Rain pats his hip pocket. “First round is on Lily.”
“Every round’s on Lily.”
We pay the girl at the door and head straight for the back bar where it’s less crowded and we have a better chance of actually getting a drink. It’s still fairly early for the crowd, and it’s just going to get worse, as more and more of Joburg’s alternatives start crawling out from under their rocks. I grab a seat in the corner. I’ve got one wary eye open, but there’s no sign of Caleb the walking dead man, or any winged monster-boys. The horned car probably belongs to someone else—a Pretoria weirdo. It’s not like there’s a shortage of them.
As my beer empties, I stop staring at people’s faces and I relax my shoulders. It’s just the regular crowd—the usual mix-bag of ageing indie-bunnies and slumming goths in monochrome uniforms. Everything seems to be black and white against the red walls. A study in contrasts. After the first drink, I follow Rain to the other bar, closer to the stage and we wrangle a spot on one of the dodgy benches.
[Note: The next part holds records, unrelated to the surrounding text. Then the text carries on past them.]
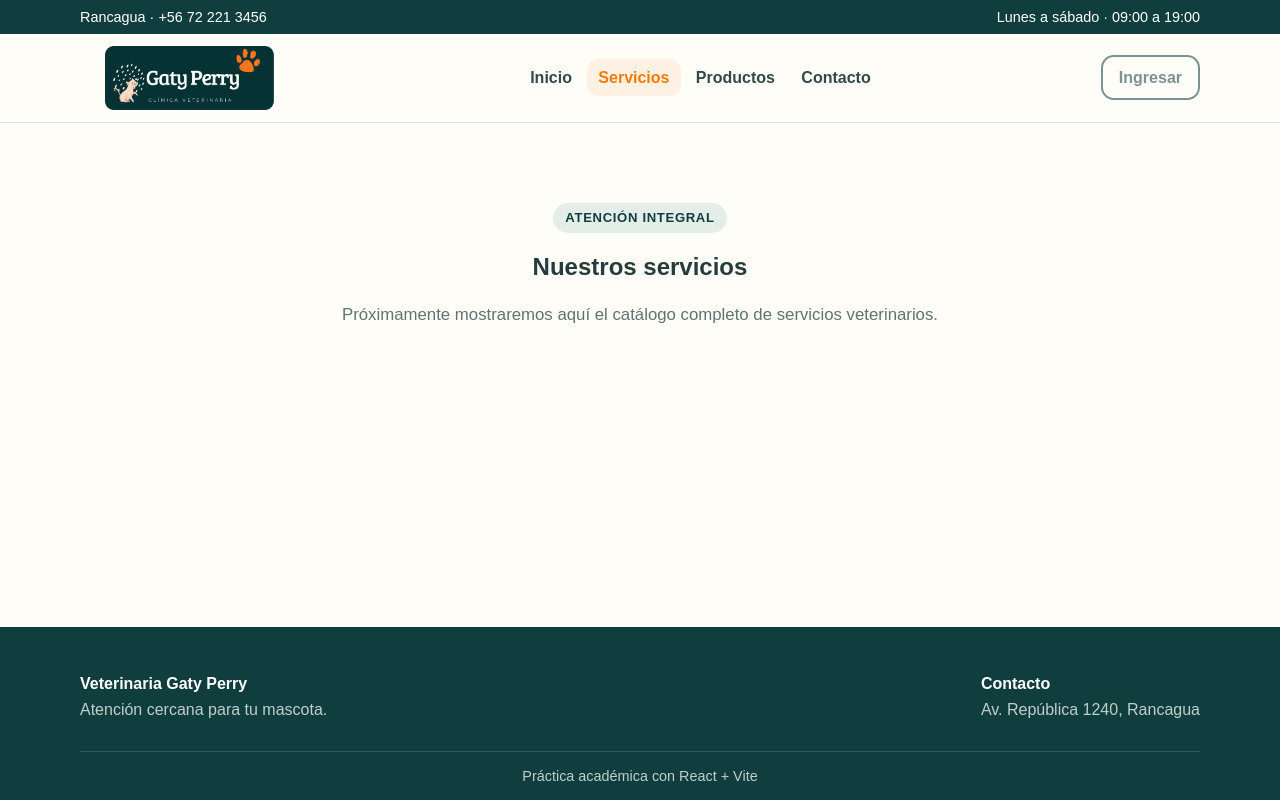
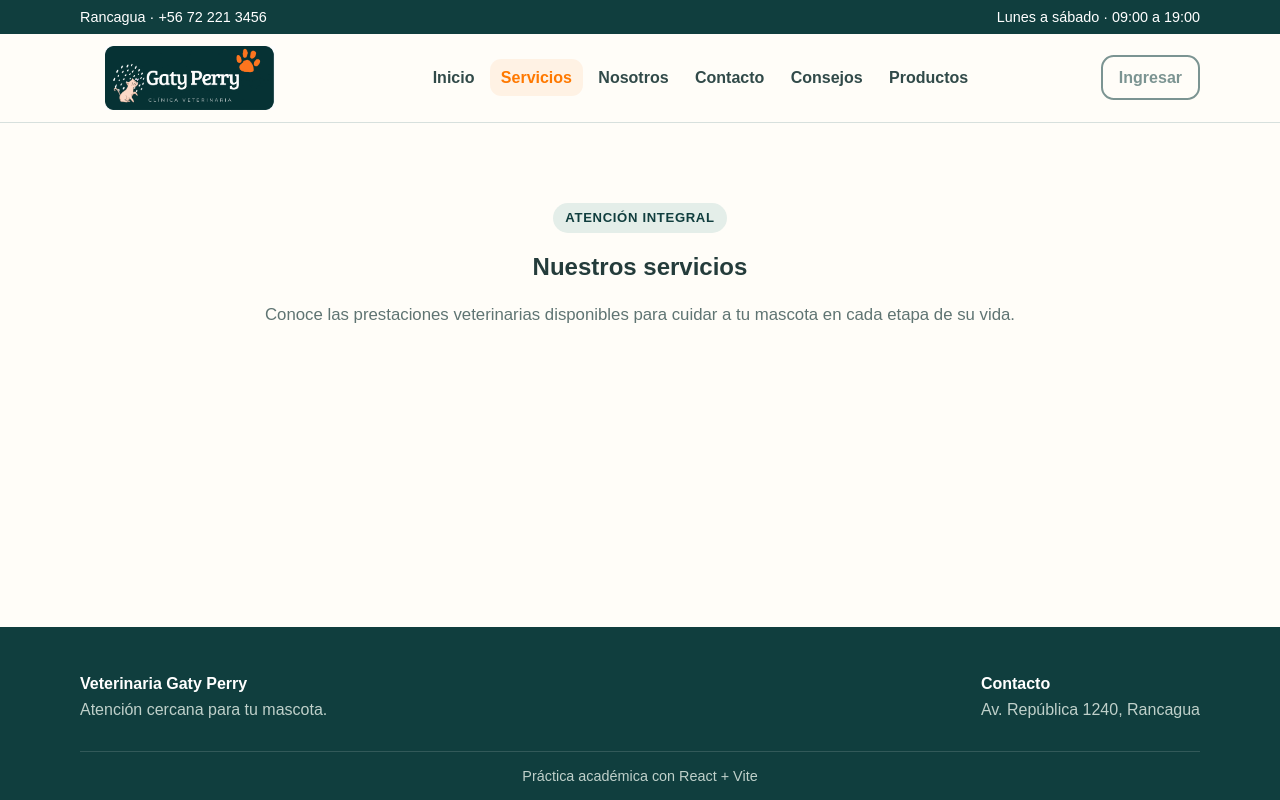
Before and after one commit to PatricioEspinozaG/VeterinariaGatyPerry, a React (Vite) app in the folder frontend-react/: page /servicios in a window 1280 px wide. Built offline with nearby package versions, Linux system fonts and the light colour scheme.

Commit message:
feat: agregar paginas informativas reutilizables

```diff
--- a/frontend-react/src/App.jsx
+++ b/frontend-react/src/App.jsx
@@ -3,6 +3,9 @@ import Header from './components/Header.jsx'
 import Footer from './components/Footer.jsx'
 import Home from './pages/Home.jsx'
 import Services from './pages/Services.jsx'
+import Nosotros from './pages/Nosotros.jsx'
+import Contacto from './pages/Contacto.jsx'
+import Consejos from './pages/Consejos.jsx'
 import './styles/app.css'
 
 function App() {
@@ -14,6 +17,9 @@ function App() {
         <Routes>
           <Route path="/" element={<Home />} />
           <Route path="/servicios" element={<Services />} />
+          <Route path="/nosotros" element={<Nosotros />} />
+          <Route path="/contacto" element={<Contacto />} />
+          <Route path="/consejos" element={<Consejos />} />
         </Routes>
       </main>
 
--- a/frontend-react/src/components/Header.jsx
+++ b/frontend-react/src/components/Header.jsx
@@ -26,8 +26,19 @@ function Header() {
             Servicios
           </NavLink>
 
+          <NavLink to="/nosotros">
+            Nosotros
+          </NavLink>
+
+          <NavLink to="/contacto">
+            Contacto
+          </NavLink>
+
+          <NavLink to="/consejos">
+            Consejos
+          </NavLink>
+
           <a href="/#productos">Productos</a>
-          <a href="/#contacto">Contacto</a>
         </nav>
 
           <button
--- /dev/null
+++ b/frontend-react/src/components/PageHero.jsx
@@ -0,0 +1,13 @@
+function PageHero({ eyebrow, title, description }) {
+  return (
+    <section className="intro-section">
+      <div className="container intro-content">
+        <span className="eyebrow">{eyebrow}</span>
+        <h1>{title}</h1>
+        <p>{description}</p>
+      </div>
+    </section>
+  )
+}
+
+export default PageHero
--- /dev/null
+++ b/frontend-react/src/pages/Consejos.jsx
@@ -0,0 +1,13 @@
+import PageHero from '../components/PageHero.jsx'
+
+function Consejos() {
+  return (
+    <PageHero
+      eyebrow="Bienestar animal"
+      title="Consejos para tu mascota"
+      description="Encuentra recomendaciones sobre prevención, vacunas, alimentación y cuidados cotidianos."
+    />
+  )
+}
+
+export default Consejos
--- /dev/null
+++ b/frontend-react/src/pages/Contacto.jsx
@@ -0,0 +1,13 @@
+import PageHero from '../components/PageHero.jsx'
+
+function Contacto() {
+  return (
+    <PageHero
+      eyebrow="Estamos para ayudarte"
+      title="Contacto"
+      description="Escríbenos para resolver dudas generales. Para una urgencia veterinaria, comunícate directamente por teléfono."
+    />
+  )
+}
+
+export default Contacto
--- /dev/null
+++ b/frontend-react/src/pages/Nosotros.jsx
@@ -0,0 +1,13 @@
+import PageHero from '../components/PageHero.jsx'
+
+function Nosotros() {
+  return (
+    <PageHero
+      eyebrow="Nuestra clínica"
+      title="Conoce a Gaty Perry"
+      description="Desde 2009 acompañamos a las familias de Rancagua con una atención veterinaria cercana, responsable y centrada en el bienestar animal."
+    />
+  )
+}
+
+export default Nosotros
--- a/frontend-react/src/pages/Services.jsx
+++ b/frontend-react/src/pages/Services.jsx
@@ -1,15 +1,12 @@
+import PageHero from '../components/PageHero.jsx'
+
 function Services() {
   return (
-    <section className="intro-section">
-      <div className="container intro-content">
-        <span className="eyebrow">Atención integral</span>
-        <h1>Nuestros servicios</h1>
-        <p>
-          Próximamente mostraremos aquí el catálogo completo de servicios
-          veterinarios.
-        </p>
-      </div>
-    </section>
+    <PageHero
+      eyebrow="Atención integral"
+      title="Nuestros servicios"
+      description="Conoce las prestaciones veterinarias disponibles para cuidar a tu mascota en cada etapa de su vida."
+    />
   )
 }
 
```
The music changes from indie standards to obscure eighties tracks and a more electro sound. I even consider dancing, though the small stage that serves as a dance floor is packed with sweating people. The air is getting steadily more cloying and the only thing cool is the beer Rain just bought for me. Dimly, a part of me wonders how Lily is going to react when she realizes her money is gone. I push the thought away—dealing with Lily and her probable psychotic reaction can wait for another day. For now, I’ll just enjoy the novelty of having Rain buying me drinks for a change, all the while scanning the club for a man who isn’t there. A shadow in a trench coat and cowboy hat.